* WORK ITEM
Filter the records below for the word "text". Copy each line that holds it.

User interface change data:
--- START ---
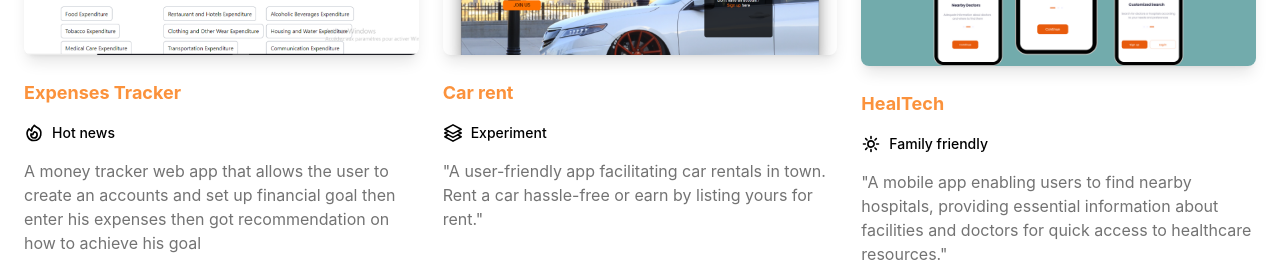
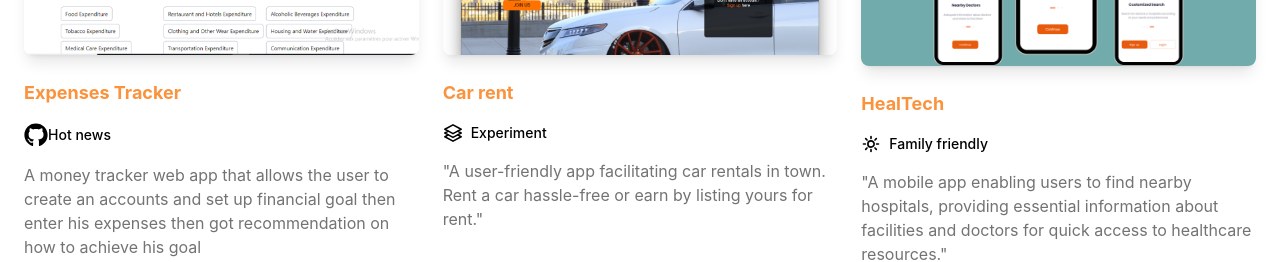
Before and after one commit to DvxdS/David_Soro_portfolio, a React (Create React App) app: page / in a window 1280 px wide. Shown: the part 2260-2522 px from the top of the page. Built offline with nearby package versions, Linux system fonts and the light colour scheme.

Commit message:
Added few modification to the page

```diff
--- a/src/components/projects.jsx
+++ b/src/components/projects.jsx
@@ -2,6 +2,7 @@ import React from 'react'
 import Tracker from '../assets/tracker.png';
 import Car from '../assets/car.png';
 import Heal from '../assets/healtech.png';
+import { FaGithub } from 'react-icons/fa';
 const projects = () => {
   return (
     <div class="container my-24 mx-auto md:px-6" id="Projects">
@@ -23,10 +24,14 @@ const projects = () => {
         </div>
         <h5 class="mb-4 text-lg font-bold text-orange-400">Expenses Tracker</h5>
         <div class="mb-4 flex items-center justify-center text-sm font-medium text-danger dark:text-danger-500 lg:justify-start">
-          <svg xmlns="http://www.w3.org/2000/svg" fill="none" viewBox="0 0 24 24" stroke-width="2" stroke="currentColor" class="w-5 h-5 mr-2">
-            <path stroke-linecap="round" stroke-linejoin="round" d="M15.362 5.214A8.252 8.252 0 0112 21 8.25 8.25 0 016.038 7.048 8.287 8.287 0 009 9.6a8.983 8.983 0 013.361-6.867 8.21 8.21 0 003 2.48z" />
-            <path stroke-linecap="round" stroke-linejoin="round" d="M12 18a3.75 3.75 0 00.495-7.467 5.99 5.99 0 00-1.925 3.546 5.974 5.974 0 01-2.133-1A3.75 3.75 0 0012 18z" />
-          </svg>
+        <div class="shrink-0">
+                <div class="">
+
+
+                  <FaGithub className="h-6 w-6 text-black" />
+
+              </div>
+                </div>
           Hot news
         </div>
         <p class="text-neutral-500 dark:text-neutral-300">
```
--- END ---
* EXERCISE RESULT
         <h5 class="mb-4 text-lg font-bold text-orange-400">Expenses Tracker</h5>
         <div class="mb-4 flex items-center justify-center text-sm font-medium text-danger dark:text-danger-500 lg:justify-start">
+                  <FaGithub className="h-6 w-6 text-black" />
         <p class="text-neutral-500 dark:text-neutral-300">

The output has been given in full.